Jeev has plans to start an academy in the Golf Village. In an interview with Sportstar, the champion golfer spoke of his career and future plans.


Question: Despite going through a personal tragedy, you showed tremendous will power and courage to compete in the Golf Nippon series JT Cup 2008 and win the title. What went on in your mind at that time?

Answer: I dedicate the victory to my wife, Kudrat, for being so strong and convincing me to go and play after the loss of our first child. It is very difficult to focus on the game, when your mind is on something else. I was not focused at all and just went through the motions on the first day. I started the final day in joint third place, and played a brilliant final round to emerge winner. The ‘Golfing Gods’ were with me.

How are you associated with the Skytop Golf Village project?

I am very much impressed with the vision of the Skytop Group to promote golf in this part of the country. I met Mr. Nagendra Prasad, the Managing Director of Skytop Builders, during the Indian Open in New Delhi and he explained to me his plans of promoting golf by starting a Golf Village in Mysore. I agreed to his plans and now it has become a reality.

Mysore is a small city and the golf village, which will come up in full steam in the next five years, will be accessible to every person from this city. If the facilities that would be available here are made use of purposefully, we may see champion golfers emerging from this small city too. I will be starting Jeev’s Academy for golfers in this Golf Village. The academy will be the best of its kind and will provide the best of professional training to golfers. I am the brand ambassador for Skytop Golf Village and I am excited to be associated with this fantastic project.

Being the son of the famous Olympian athlete, Milkha Singh, how did you take to golf instead of athletics?

It all depends on the support from the family. I have a very loving family who were very positive and supported me to the hilt when I started playing golf. My father was, and is a strict disciplinarian and I am indebted to him for what I am today. It has been a long journey in this wonderful sport, from my first professional win in 1993 to this day.

Which was your best win of the 2008 season?

Winning the title at the Singapore Open in the Sentosa Asian Tour from a very competitive field was very satisfying.
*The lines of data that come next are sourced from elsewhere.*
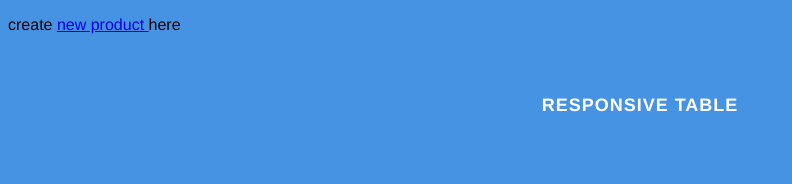
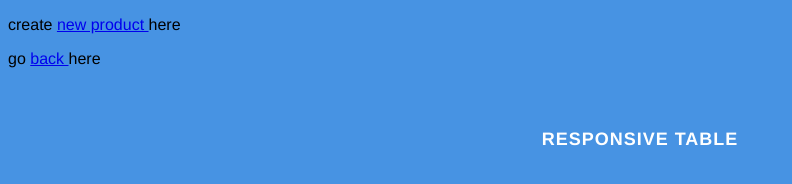
Before and after one commit to sakariye22/client-template, a plain HTML site: page admin.html in a window 1280 px wide. Shown: the whole page, without its empty margins (0-792 px from the left). Drawn offline with Linux system fonts and the light colour scheme; no server answers.

Commit message:
minor fixes

```diff
--- a/admin.html
+++ b/admin.html
@@ -9,6 +9,7 @@
 </head>
 <body>
     <p>create <a href="create.html"> new product </a> here </p>
+    <p>go <a href="index.html"> back </a> here </p>
 
 
     <table class="zigzag" id ="theTable2">
--- a/update.js
+++ b/update.js
@@ -80,7 +80,7 @@ const sistaDel = document.getElementById('myForm2');
        const Title = document.getElementById('title2').value;
        const Desc = document.getElementById('desc2').value;
        const Price = document.getElementById('price2').value;
-       const Stock = document.getElementById('stock2').value
+       const Stock = document.getElementById('stock2').value;
 
 
 var headers5 = new Headers();
```
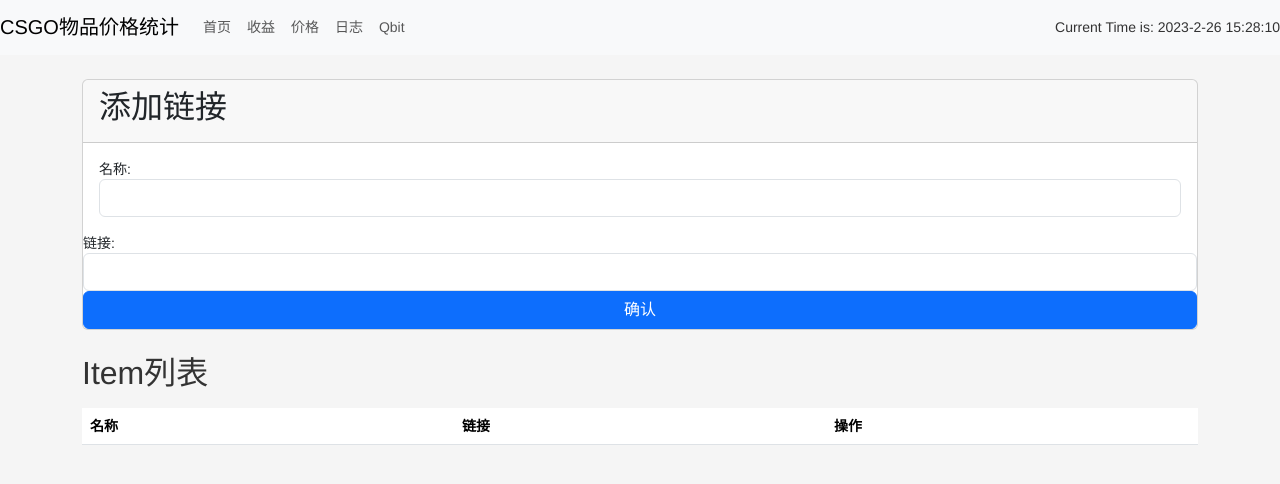
After one commit to 1982606762/csgo-project, a Python web app: template flask/templates/price.html in a window 1280 px wide. The commit adds this page. Shown: the top 484 px of the page. Run offline with Jinja, Linux system fonts and the light colour scheme; the template is opened without the code that fills it, so the values that code supplies are empty.

Commit message:
add price monitor and two new tables in db and some other features

```diff
--- /dev/null
+++ b/flask/static/favicon_io/about.txt
@@ -0,0 +1,6 @@
+This favicon was generated using the following font:
+
+- Font Title: La Belle Aurore
+- Font Author: Copyright (c) 2010, Kimberly Geswein (kimberlygeswein.com kimberlygeswein@gmail.com)
+- Font Source: http://fonts.gstatic.com/s/labelleaurore/v16/RrQIbot8-mNYKnGNDkWlocovHeIIG-eFNVmULg.ttf
+- Font License: SIL Open Font License, 1.1 (http://scripts.sil.org/OFL))
--- a/flask/templates/index.html
+++ b/flask/templates/index.html
@@ -6,7 +6,11 @@
     <meta name="viewport" content="width=device-width, initial-scale=1.0">
     <link href="https://cdn.jsdelivr.net/npm/bootstrap@5.3.0-alpha1/dist/css/bootstrap.min.css" rel="stylesheet" integrity="sha384-GLhlTQ8iRABdZLl6O3oVMWSktQOp6b7In1Zl3/Jr59b6EGGoI1aFkw7cmDA6j6gD" crossorigin="anonymous">
     <link rel="stylesheet" href="../static/style.css">
-    <title>Document</title>
+    <link rel="apple-touch-icon" sizes="180x180" href="../static/favicon_io/apple-touch-icon.png">
+    <link rel="icon" type="image/png" sizes="32x32" href="../static/favicon_io//favicon-32x32.png">
+    <link rel="icon" type="image/png" sizes="16x16" href="../static/favicon_io//favicon-16x16.png">
+    <link rel="manifest" href="../static/favicon_io//site.webmanifest">
+    <title>CS:GO Project</title>
 </head>
 <body>
     {% include 'navbar.html' %}
--- a/flask/templates/navbar.html
+++ b/flask/templates/navbar.html
@@ -12,6 +12,9 @@
             <a class="nav-link" href="{{url_for('profit')}}">收益</a>
             </li>
             <li class="nav-item">
+              <a class="nav-link" href="{{url_for('price')}}">价格</a>
+            </li>
+            <li class="nav-item">
             <a class="nav-link" href="{{url_for('log')}}">日志</a>
             </li>
             <li class="nav-item">
@@ -22,3 +25,17 @@
     </div>
     </div>
 </nav>
+<script>
+    function showTime() {
+        var date = new Date();
+        var year = date.getFullYear();
+        var month = date.getMonth() + 1;
+        var day = date.getDate();
+        var hour = date.getHours();
+        var minute = date.getMinutes();
+        var second = date.getSeconds();
+        var time = year + "-" + month + "-" + day + " " + hour + ":" + minute + ":" + second;
+        document.getElementById("time").innerHTML = time;
+    }
+    setInterval(showTime, 1000);
+</script>
--- /dev/null
+++ b/flask/templates/price.html
@@ -0,0 +1,83 @@
+<!DOCTYPE html>
+<html lang="en">
+<head>
+    <meta charset="UTF-8">
+    <meta http-equiv="X-UA-Compatible" content="IE=edge">
+    <meta name="viewport" content="width=device-width, initial-scale=1.0">
+    <link href="https://cdn.jsdelivr.net/npm/bootstrap@5.3.0-alpha1/dist/css/bootstrap.min.css" rel="stylesheet" integrity="sha384-GLhlTQ8iRABdZLl6O3oVMWSktQOp6b7In1Zl3/Jr59b6EGGoI1aFkw7cmDA6j6gD" crossorigin="anonymous">
+    <link rel="stylesheet" href="../static/style.css">
+    <link rel="apple-touch-icon" sizes="180x180" href="../static/favicon_io/apple-touch-icon.png">
+    <link rel="icon" type="image/png" sizes="32x32" href="../static/favicon_io//favicon-32x32.png">
+    <link rel="icon" type="image/png" sizes="16x16" href="../static/favicon_io//favicon-16x16.png">
+    <link rel="manifest" href="../static/favicon_io//site.webmanifest">
+    <title>CS:GO Project</title>
+</head>
+<body>
+    {% include 'navbar.html' %}
+    <div class="container">
+        <div class="card mt-4">
+          <div class="card-header">
+            <h2 class="card-title">添加链接</h2>
+          </div>
+          <div class="card-body">
+            <form method="POST" action="/submititem" onsubmit="sendData()>
+              <div class="form-group">
+                <label for="name">名称:</label>
+                <input type="text" class="form-control" id="name" name="name" required>
+              </div>
+              <div class="form-group">
+                <label for="url">链接:</label>
+                <input type="url" class="form-control" id="url" name="url" required>
+              </div>
+              <button type="submit" class="btn btn-primary">确认</button>
+            </form>
+          </div>
+        </div>
+      </div>
+      <div class="container">
+        <h2 class="mt-4 mb-3">Item列表</h2>
+        <table class="table">
+          <thead>
+            <tr>
+              <th>名称</th>
+              <th>链接</th>
+              <th>操作</th>
+            </tr>
+          </thead>
+          <tbody>
+            {% for item in items %}
+            <tr>
+                <td>{{ item[0] }}</td>
+                <td><a href="{{ item[1] }}" target="_blank">{{ item[1] }}</a></td>
+                <td><a href="/deleteitem/{{ item[0] }}" class="btn btn-danger">删除</a></td>
+            </tr>
+            {% endfor %}
+          </tbody>
+        </table>
+      </div>
+    <script>
+        function sendData() {
+            var name = $('#name').val();
+            var url = $('#url').val();
+
+            $.ajax({
+                url: '/submititem',
+                type: 'POST',
+                data: {
+                name: name,
+                url: url
+                },
+                success: function(response) {
+                    setTimeout(function() {
+                        alert("添加成功！" + response);
+                        window.location.href = '/price';
+                    }, 3000);
+                },
+                error: function(xhr, status, error) {
+                    alert("添加失败！" + error);
+                }
+            });
+            }
+    </script>
+</body>
+</html>
--- a/flask/templates/profit.html
+++ b/flask/templates/profit.html
@@ -6,7 +6,11 @@
     <meta name="viewport" content="width=device-width, initial-scale=1.0">
     <link href="https://cdn.jsdelivr.net/npm/bootstrap@5.3.0-alpha1/dist/css/bootstrap.min.css" rel="stylesheet" integrity="sha384-GLhlTQ8iRABdZLl6O3oVMWSktQOp6b7In1Zl3/Jr59b6EGGoI1aFkw7cmDA6j6gD" crossorigin="anonymous">
     <link rel="stylesheet" href="../static/style.css">
-    <title>Document</title>
+    <link rel="apple-touch-icon" sizes="180x180" href="../static/favicon_io/apple-touch-icon.png">
+    <link rel="icon" type="image/png" sizes="32x32" href="../static/favicon_io//favicon-32x32.png">
+    <link rel="icon" type="image/png" sizes="16x16" href="../static/favicon_io//favicon-16x16.png">
+    <link rel="manifest" href="../static/favicon_io//site.webmanifest">
+    <title>CS:GO Project</title>
 </head>
 <body>
     {% include 'navbar.html' %}
```
Also changed, not shown: flask/app.py (+21 -1 lines), flask/functions.py (added, +36 -0 lines), flask/templates/log.html (+49 -3 lines), flask/static/favicon_io/android-chrome-192x192.png (added), flask/static/favicon_io/android-chrome-512x512.png (added), flask/static/favicon_io/apple-touch-icon.png (added), flask/static/favicon_io/favicon-16x16.png (added), flask/static/favicon_io/favicon-32x32.png (added), flask/static/favicon_io/favicon.ico (added), flask/static/favicon_io/site.webmanifest (added).
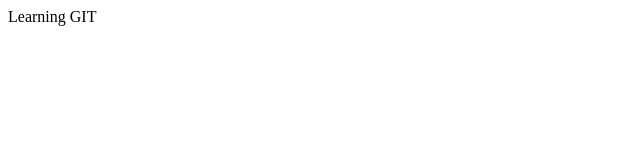
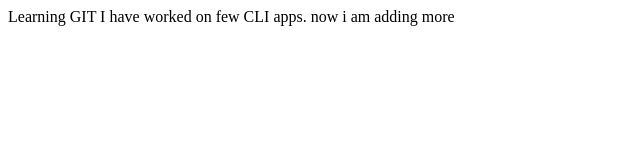
Before and after one commit to ThisSahil/myPortfolio, a plain HTML site: page index.html in a window 1280 px wide. Shown: the whole page, without its empty margins (0-640 px from the left). Drawn offline with Linux system fonts and the light colour scheme.

Commit message:
update details of project

```diff
--- a/index.html
+++ b/index.html
@@ -12,6 +12,8 @@
 
     Learning GIT
 
+    I have worked on few CLI apps. now i am adding more
+
 </body>
 
 </html>
```
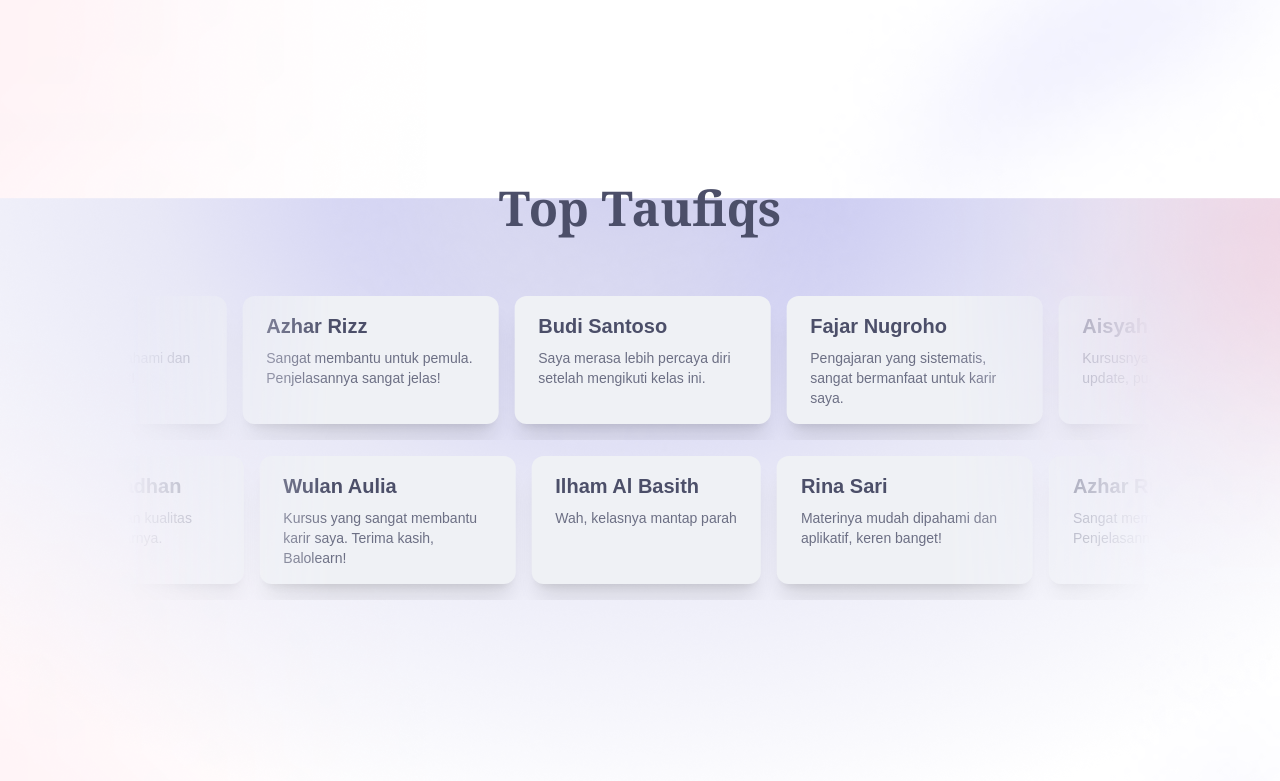
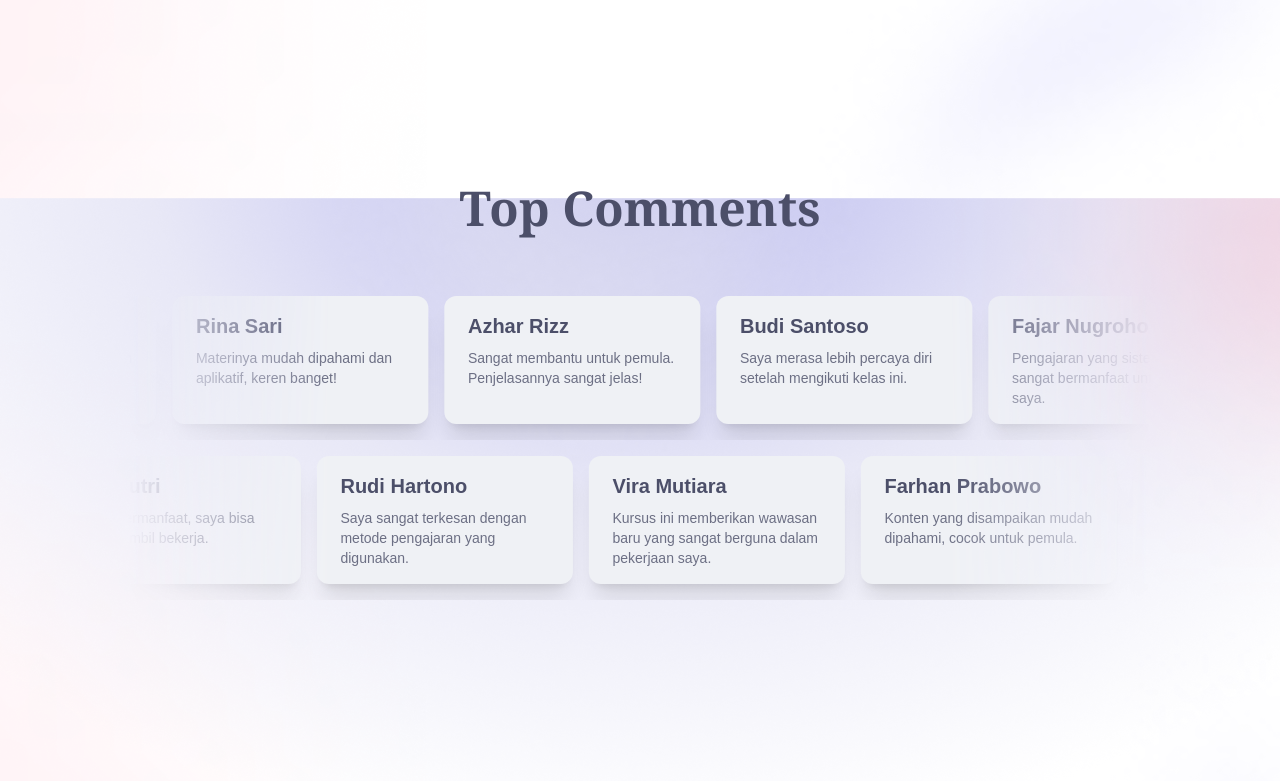
Before and after one commit to CDL48/balolearn, a Next.js app: page / in a window 1280 px wide. Shown: the part 712-1493 px from the top of the page. Built offline with nearby package versions, Linux system fonts and the light colour scheme.

Commit message:
fix: use tailwind for scroller

```diff
--- a/src/app/(main)/page.tsx
+++ b/src/app/(main)/page.tsx
@@ -12,6 +12,7 @@ import {
     NotebookPen,
 } from "lucide-react";
 import { ForwardRefExoticComponent, RefAttributes, useRef } from "react";
+import Link from "next/link";
 
 function Feature({
     icon: Icon,
@@ -56,8 +57,8 @@ export default function Page() {
                         Free/Libre and Open Source Course Platform.
                     </p>
                     <div className="flex flex-wrap justify-center gap-4 md:justify-start">
-                        <Button className="w-36 py-6 text-xl">
-                            Get Started
+                        <Button className="w-36 py-6 text-xl" asChild>
+                            <Link href={"/courses"}>Get Started</Link>
                         </Button>
                         <Button
                             variant="outline"
@@ -78,9 +79,9 @@ export default function Page() {
 
             <section className="mx-auto my-24">
                 <h2 className="mb-12 text-center font-serif text-5xl font-bold">
-                    Top Taufiqs
+                    Top Comments
                 </h2>
-                <Scroller direction="forwards" />
+                <Scroller direction="normal" />
                 <Scroller direction="reverse" />
             </section>
 
--- a/src/components/scroller/Scroller.tsx
+++ b/src/components/scroller/Scroller.tsx
@@ -1,7 +1,7 @@
 "use client";
 
+import { cn } from "@/lib/utils";
 import "./scrollerStyle.css";
-import { useEffect, useRef } from "react";
 
 export const items = [
     {
@@ -96,34 +96,17 @@ export const items = [
 export default function Scroller({
     direction,
 }: {
-    direction: "forwards" | "reverse";
+    direction: "normal" | "reverse";
 }) {
-    const scroller = useRef<HTMLDivElement>(null);
-    const innerScroller = useRef<HTMLUListElement>(null);
-
-    useEffect(() => {
-        if (scroller.current) {
-            console.log(direction);
-            scroller.current.setAttribute("data-direction", direction);
-        }
-
-        if (innerScroller.current) {
-            const scrollerContent = Array.from(innerScroller.current.children);
-
-            scrollerContent.forEach((item) => {
-                if (innerScroller.current) {
-                    const duplicatedItem = item.cloneNode(true);
-                    innerScroller.current.appendChild(duplicatedItem);
-                }
-            });
-        }
-    }, [direction]);
-
     return (
-        <div ref={scroller} className="scroller">
+        <div className="mx-auto max-w-7xl overflow-hidden [mask:linear-gradient(90deg,transparent,white_20%,white_80%,transparent)]">
             <ul
-                ref={innerScroller}
-                className="inner-scroller *:rounded-xl *:bg-background *:px-6 *:py-4 *:shadow-xl"
+                className={cn(
+                    "flex w-max animate-[scroll_80s_forwards_linear_infinite] gap-4 py-4 *:rounded-xl *:bg-background *:px-6 *:py-4 *:shadow-xl",
+                    direction === "normal"
+                        ? "direction-normal"
+                        : "direction-reverse",
+                )}
             >
                 {items.map((item) => (
                     <li key={item.reviewer}>
--- a/src/components/scroller/scrollerStyle.css
+++ b/src/components/scroller/scrollerStyle.css
@@ -1,33 +1,3 @@
-.scroller {
-    max-width: 80rem;
-    margin-left: auto;
-    margin-right: auto;
-    overflow: hidden;
-    mask: linear-gradient(90deg,
-            transparent,
-            white 20%,
-            white 80%,
-            transparent);
-}
-
-.scroller[data-direction="reverse"] {
-  --_animation-direction: reverse;
-}
-
-.scroller[data-direction="forwards"] {
-  --_animation-direction: forwards;
-}
-
-.inner-scroller {
-    padding-block: 1rem;
-    display: flex;
-    flex-wrap: wrap;
-    gap: 1rem;
-    width: max-content;
-    flex-wrap: nowrap;
-    animation: scroll 80s var(--_animation-direction, forwards) linear infinite;
-}
-
 @keyframes scroll {
     to {
         transform: translate(calc(-50% - 0.5rem));
```
Also changed, not shown: 1 other file (tests, documents, lock files or other folders).
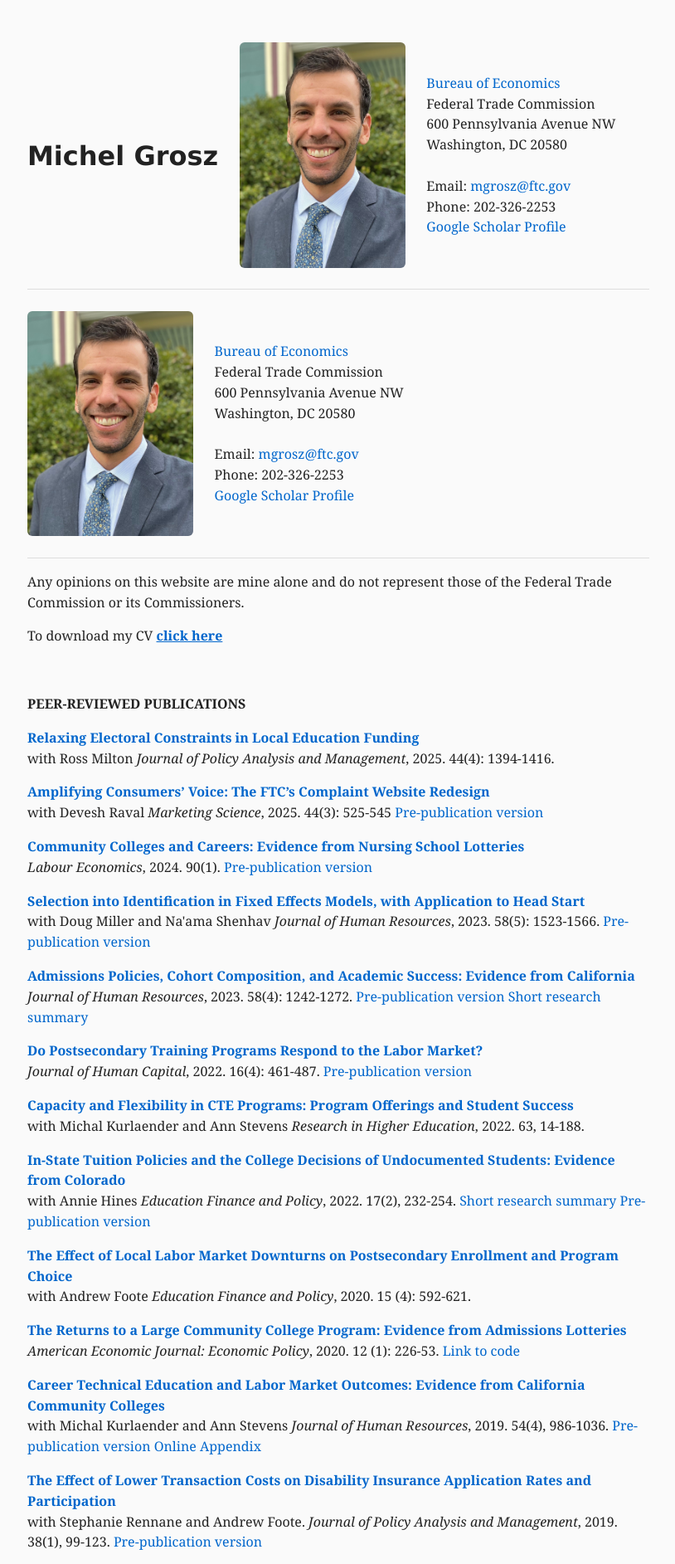
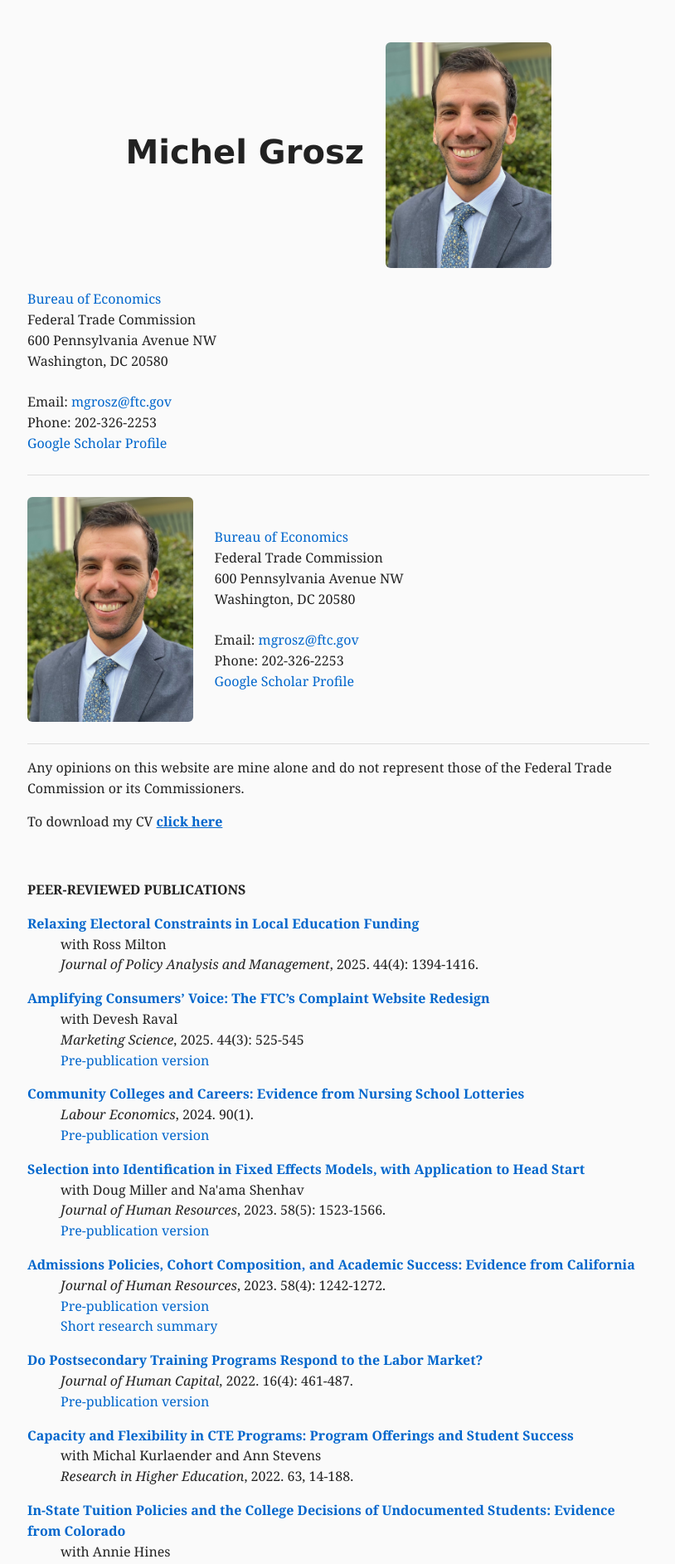
Before and after one commit to mzgrosz/mzgrosz.github.io, a Jekyll site: the page built from index.html, in a window 1280 px wide. Shown: the top 1885 px of the page at 83% size, without its empty margins (232-1046 px from the left). Built offline with Jekyll 4.4.1, drawn with Linux system fonts in a browser that asks for light colours.

Commit message:
Update main.css

```diff
--- a/css/main.css
+++ b/css/main.css
@@ -54,6 +54,24 @@ header {
     flex-wrap: wrap; /* Allows stacking on narrow screens */
 }
 
+header ul {
+    list-style: none;
+    padding: 0;
+    margin: 0;
+}
+header h1 {
+    font-size: 2.5rem;       /* large and proportional */
+    margin: 0 0 0.5rem 0;    /* spacing below the name */
+    font-weight: bold;
+    line-height: 1.2;
+    text-align: left;        /* align with intro text */
+}
+
+.indented-line {
+    display: block;
+    padding-left: 40px;
+}
+
 /* Keeps the photo a reasonable size on desktop */
 header img {
     max-width: 200px;   /* Adjust this if you want bigger/smaller */
```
I was five shots behind when the final round commenced and went on to win by one stroke, ahead of Padraig Harrington and Ernie Els.

Do you think more government support is needed for promoting golf in our country?

The government should encourage golf like all other sports and provide land for public driving ranges which will go a long way in promoting golf. Chandigarh, my home town, is blessed with an excellent facility. It has a public driving range and greens which help the golfers to practise well.

Mysore is a small centre and has been producing talented golfers. Small places can produce champions and the government should chip in and promote the sport.

What are your views on the golfing scene in our country, and how good are our junior golfers?

Golf is one of the fastest growing sports disciplines in our country. The golfing scene in the country has been seeing an upward movement since the last 10 years. Many golfers a